BY SUSAN KEETER
Jack Durr sees the oncology team at the Upstate Cancer Center’s office in Oneida for most appointments. Having chemotherapy treatments, blood tests and checkups close to his home in Vernon is important to Durr, 72, who loves his job and dreads missing a day of work.
For 35 years, Durr has worked in a lab at the SUNY Polytechnic Institute in nearby Utica. He is enthralled by the scientific discoveries and technological advances that he has witnessed at the college over the years. “When I started, we didn’t have computers,” he explains. “Now we’re doing nanotechnology.”
That love of scientific progress took on greater meaning when Durr was diagnosed with a cancer called multiple myeloma in 2009. Seven months after diagnosis, Durr had an autologous stem cell transplant (see below) at the Upstate Cancer Center’s main site in Syracuse. The transplant put the disease in remission and likely saved Durr’s life.
Stem cell transplants are available in Central New York only at Upstate, says Upstate oncologist Teresa Gentile, MD, PhD. She points out that “we’re at the cutting edge of clinical trials, and Upstate has access to more recently approved immunotherapy drugs.”
In 2010, Durr was hospitalized for 17 days for the transplant. “Before the transplant, I had three trips to the hospital and was hooked up to a machine for three to four hours to harvest stem cells out of my blood. After they got my stem cells, the transplant starts with a big blast of chemo to get rid of any cancer. Then, they put my stem cells back into me, so I could make new, healthy blood,” he smiles. “When I was done, I was like a new, little baby. I had to get all my childhood vaccines again.”
When the transplanted stem cells were injected into Durr’s bloodstream, they moved into his bone marrow, where they proliferated and developed into healthy platelets and red and white blood cells.
To further battle the multiple myeloma, Gentile recommended the immunotherapy drug Revlimid to strengthen Durr’s immune system and stop new cancer cells from developing. Durr’s cancer stayed in remission for six years.
“But, cancer figured it out again,” says Durr, who served in Army intelligence during the Vietnam War and stays energized and upbeat by viewing cancer as an enemy he needs to outsmart.
Durr and Gentile put their heads together and discussed options for dealing with the cancer relapse. Rather than a second stem cell transplant, Durr chose new immunotherapy medication combined with chemotherapy. He is in remission again, thanks to 32 weeks of chemotherapy treatments at the Oneida office, plus Pomalyst, a new immunotherapy drug.
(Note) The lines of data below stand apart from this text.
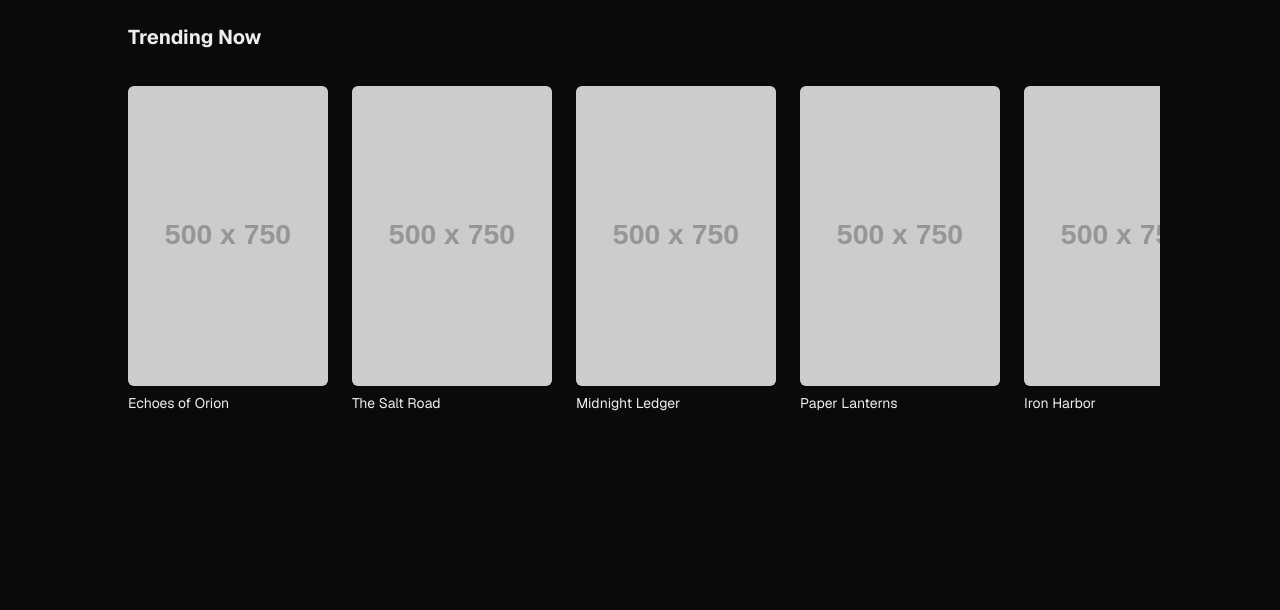
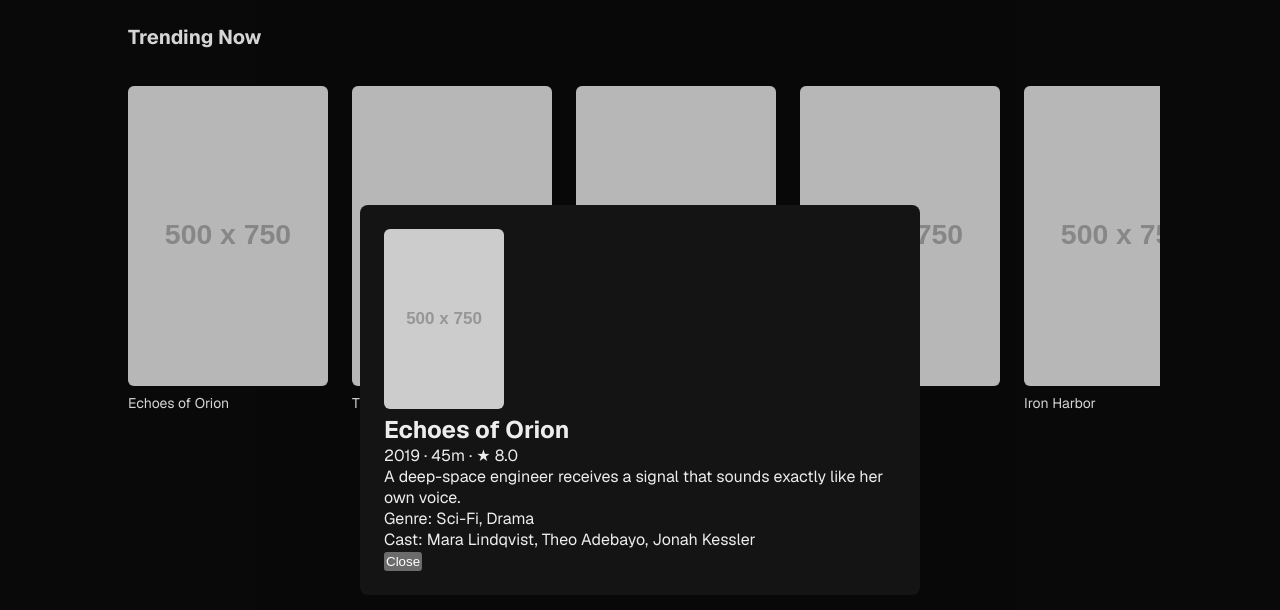
Before and after one commit to kzografos/trending-app, a Next.js app: page / in a window 1280 px wide. Both pictures are taken after a click on the button "Echoes of Orion". Shown: the top 610 px of the page. Built offline with nearby package versions, Linux system fonts and the light colour scheme.

Commit message:
feat: add ContentModal using native dialog

```diff
--- /dev/null
+++ b/src/components/ContentModal.module.css
@@ -0,0 +1,16 @@
+.dialog {
+  width: calc(100% - 32px);
+  max-width: 560px;
+  margin: auto;
+  padding: 24px;
+  border: 0;
+  border-radius: 8px;
+  background: #141414;
+  color: var(--foreground);
+}
+
+.poster {
+  width: 120px;
+  height: auto;
+  border-radius: 6px;
+}
--- /dev/null
+++ b/src/components/ContentModal.tsx
@@ -0,0 +1,65 @@
+import { useEffect, useRef } from "react";
+import type { ContentItem } from "@/types/content";
+import { formatDuration, formatRating } from "@/lib/format";
+import styles from "./ContentModal.module.css";
+
+interface ContentModalProps {
+  item: ContentItem | null;
+  onClose: () => void;
+}
+
+export function ContentModal({ item, onClose }: ContentModalProps) {
+  const dialogRef = useRef<HTMLDialogElement>(null);
+
+  useEffect(() => {
+    const dialog = dialogRef.current;
+    if (!dialog) return;
+
+    if (item && !dialog.open) {
+      dialog.showModal();
+    }
+
+    if (!item && dialog.open) {
+      dialog.close();
+    }
+  }, [item]);
+
+  return (
+    <dialog
+      ref={dialogRef}
+      className={styles.dialog}
+      aria-labelledby="modal-title"
+      onClose={onClose}
+    >
+      {item && (
+        <>
+          {/* eslint-disable-next-line @next/next/no-img-element -- external API thumbnails (SVG placeholders); see README */}
+          <img
+            className={styles.poster}
+            src={item.thumbnail}
+            alt=""
+            width={500}
+            height={750}
+          />
+
+          <h2 id="modal-title">{item.title}</h2>
+
+          <p>
+            {item.year} · {formatDuration(item.duration)} ·{" "}
+            <span aria-hidden="true">★</span>
+            <span className="visually-hidden">Rating:</span>{" "}
+            {formatRating(item.rating)}
+          </p>
+          <p>{item.description}</p>
+
+          <p>Genre: {item.genre.join(", ")}</p>
+          <p>Cast: {item.cast.join(", ")}</p>
+
+          <button type="button" onClick={onClose}>
+            Close
+          </button>
+        </>
+      )}
+    </dialog>
+  );
+}
--- a/src/components/TrendingRow.tsx
+++ b/src/components/TrendingRow.tsx
@@ -1,5 +1,8 @@
 "use client";
 
+import { useState } from "react";
+import type { ContentItem } from "@/types/content";
+import { ContentModal } from "@/components/ContentModal";
 import { useTrending } from "@/hooks/useTrending";
 import styles from "./TrendingRow.module.css";
 
@@ -20,6 +23,7 @@ function RowSkeleton() {
 
 export function TrendingRow() {
   const { status, items, retry } = useTrending();
+  const [selected, setSelected] = useState<ContentItem | null>(null);
 
   return (
     <section
@@ -54,7 +58,11 @@ export function TrendingRow() {
         <ul className={styles.row}>
           {items.map((item) => (
             <li key={item.id} className={styles.item}>
-              <button type="button" className={styles.tile}>
+              <button
+                type="button"
+                className={styles.tile}
+                onClick={() => setSelected(item)}
+              >
                 {/* eslint-disable-next-line @next/next/no-img-element -- external API thumbnails (SVG placeholders); see README */}
                 <img
                   className={styles.poster}
@@ -70,6 +78,7 @@ export function TrendingRow() {
           ))}
         </ul>
       )}
+      <ContentModal item={selected} onClose={() => setSelected(null)} />
     </section>
   );
 }
```
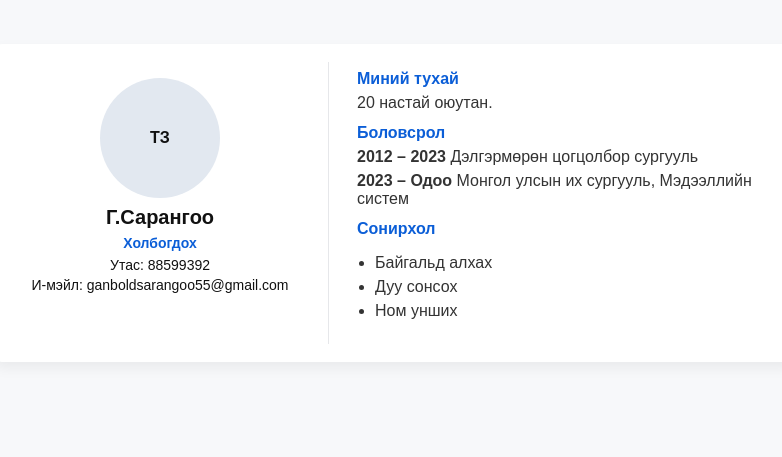
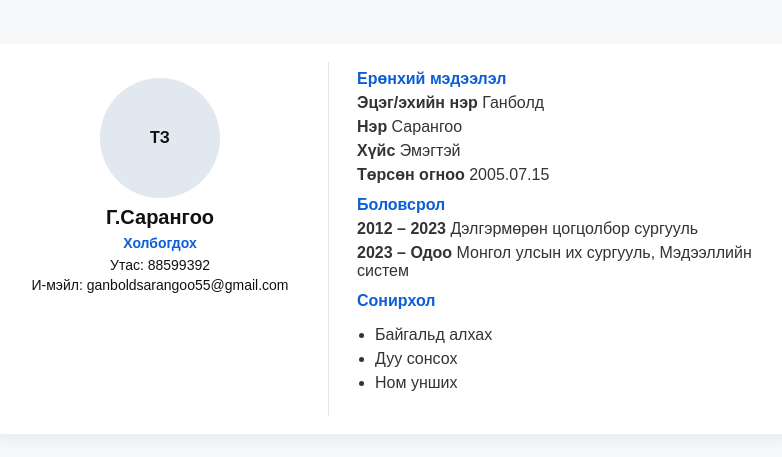
Before and after one commit to ganboldsarangoo55-creator/lab4, a plain HTML site: page index.html in a window 1280 px wide. Shown: the whole page, without its empty margins (246-1028 px from the left). Drawn offline with Linux system fonts and the light colour scheme.

Commit message:
Update index.html

```diff
--- a/index.html
+++ b/index.html
@@ -50,8 +50,11 @@
 
     <div class="right">
       <section class="section" aria-labelledby="about">
-        <h2 id="about" class="emph">Миний тухай</h2>
-        <p>20 настай оюутан.</p>
+        <h2 id="about" class="emph">Ерөнхий мэдээлэл</h2>
+        <p><strong>Эцэг/эхийн нэр</strong> Ганболд</p>
+        <p><strong>Нэр</strong> Сарангоо</p>
+        <p><strong>Хүйс</strong> Эмэгтэй</p>
+        <p><strong>Төрсөн огноо</strong> 2005.07.15</p>
       </section>
 
       <section class="section" aria-labelledby="edu">
```
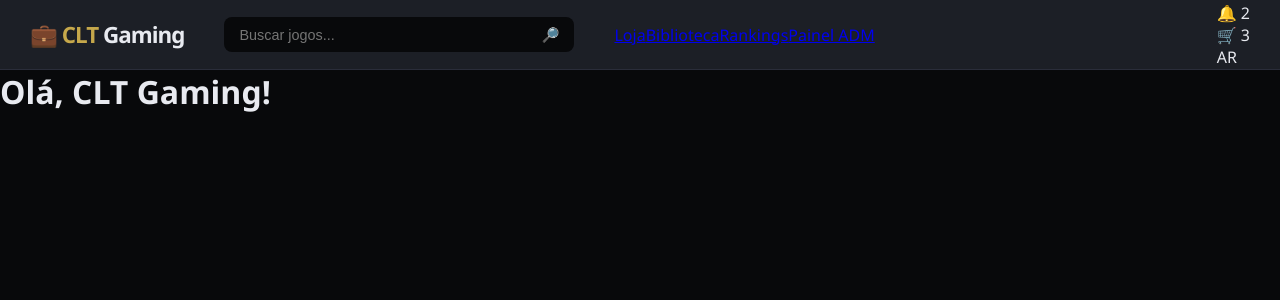
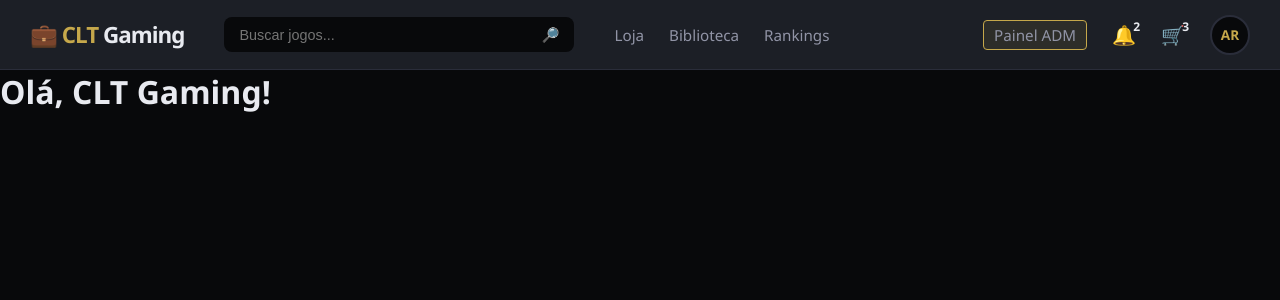
Before and after one commit to kaiquerios/EntregaP1A3, a React (Create React App) app: page / in a window 1280 px wide. Shown: the top 300 px of the page. Built offline with nearby package versions, Linux system fonts and the light colour scheme; the HTML template or start-up script is replaced by a standard one.

Commit message:
navbar finalizada

```diff
--- a/src/components/layout/Navbar.css
+++ b/src/components/layout/Navbar.css
@@ -65,3 +65,104 @@ flex: 1;
   cursor: pointer;
   font-size: 0.9rem; /*caso utilizar imagem ao invés de emoji, remover*/
 }
+
+.navbar-menu{
+  display:flex;
+  gap:25px;
+}
+
+.navbar-item {
+    text-decoration: none;
+    color: var(--text-muted);
+    font-weight: 500;
+    font-size: 0.95rem;
+    transition: 0.3s;
+}
+
+.navbar-item:hover, navbar-item.active{
+    color: var(--contrast)
+}
+
+/*botão painel adm*/
+.navbar-item.admin {
+    background: rgba(198,168,75, 0.1);
+    padding: 4px 10px;
+    border-radius: 4px;
+    border: 1px solid var(--contrast);
+}
+
+.navbar-actions {
+    display: flex;
+    align-items: center;
+    gap: 25px;
+}
+
+.action-icon {
+    position: relative;
+    font-size: 1.2rem;
+    cursor: pointer;
+    display: flex;
+    align-items: center;
+    justify-content: center;
+    transition: all 0.3s ease;
+}
+
+.action-icon:hover, .user-avatar:hover {
+    filter: drop-shadow(0px 4px 6px rgba(255, 196, 17, 0.962))
+}
+
+.badge-notification, .badge-cart {
+    position: absolute;
+    top: -5px;
+    right: -10px;
+    background-color: var (--contrast);
+    color: var (--bg-dark);
+    font-size: 0.75rem;
+    font-weight: 700;
+    padding: 2px 6px;
+    border-radius: 10px;
+    border: 2px solid var (--bg-card);
+}
+
+.user-avatar{
+    width: 40px;
+    height: 40px;
+    background-color: var(--bg-dark);
+    border: 2px solid var(--border);
+    border-radius: 50%;
+    display: flex;
+    align-items: center;
+    justify-content: center;
+    font-weight: bold;
+    font-size: 0.85rem;
+    color: var(--contrast);
+    cursor: pointer;
+}
+
+/*Responsividade mobile*/
+@media (max-width: 768px){
+    .search-bar, .navbar-item.admin{
+        display: none;
+    }
+
+    .navbar-container{
+    gap: 10px;
+    }
+
+    .navbar-logo {
+    font-size: 1.0rem; /*utilizado rem para melhor responsividade*/
+    font-weight: 800;
+    }
+
+    .navbar-menu{
+        gap: 15px;
+    }
+
+    .navbar-item{
+        font-size: 0.85rem;
+    }
+
+    .navbar{
+        padding: 0 10px;
+    }
+}
--- a/src/components/layout/Navbar.js
+++ b/src/components/layout/Navbar.js
@@ -26,16 +26,17 @@ function Navbar() {
             <a href='#loja' className='navbar-item active'>Loja</a>
             <a href='#biblioteca' className='navbar-item'>Biblioteca</a>
             <a href='#rankings' className='navbar-item'>Rankings</a>
-
-             {/*Deve ser exibido apenas para conta com privilégio ADM*/}
-            {isAdmin && (
-                <a href='#painel' className='navbar-item admin'>Painel ADM</a>
-            )}
             </div>
 
             </div>
 
             <div className='navbar-actions'>
+
+                      {/*Deve ser exibido apenas para conta com privilégio ADM*/}
+                {isAdmin && (
+                <a href='#painel' className='navbar-item admin'>Painel ADM</a>
+                )}
+
                 <div className='action-icon notification'>
                    🔔 <span className='badge-notification'>2</span>
                 </div>
```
What if cancer figures it out again? “Maybe I’ll have that second transplant,” Durr says with a grin. “Or, Dr. Gentile will tell me about new drugs we can try.”
What is multiple myeloma?
Multiple myeloma is a cancer formed by malignant plasma cells. Normal plasma cells are found in the bone marrow and are an important part of the immune system. — American Cancer Society
What is a stem cell transplant?
In a stem cell transplant, the patient gets high-dose chemotherapy (sometimes with radiation) to kill cells in the bone marrow. Then the patient receives new, healthy, blood-forming stem cells. Before the transplant, drug treatment is used to reduce the number of cancerous cells in the patient’s body. With an autologous transplant, the patient’s own stem cells are removed from his or her bone marrow or blood, stored and reinfused into the patient’s blood after treatment to kill cancer cells. — American Cancer Society
What are stem cells?
Stem cells differ from other kinds of cells in the body. All stem cells have three general properties: They are capable of dividing and renewing themselves for long periods; they are unspecialized (they could potentially become many different types of cells); and they can give rise to specialized cell types. — National Institutes of Health
What is immunotherapy?
A type of biological therapy that uses substances to stimulate or suppress the immune system to help the body fight cancer, infection and other diseases. — National Cancer Institute
This article appears in the winter 2017 issue of Cancer Care magazine.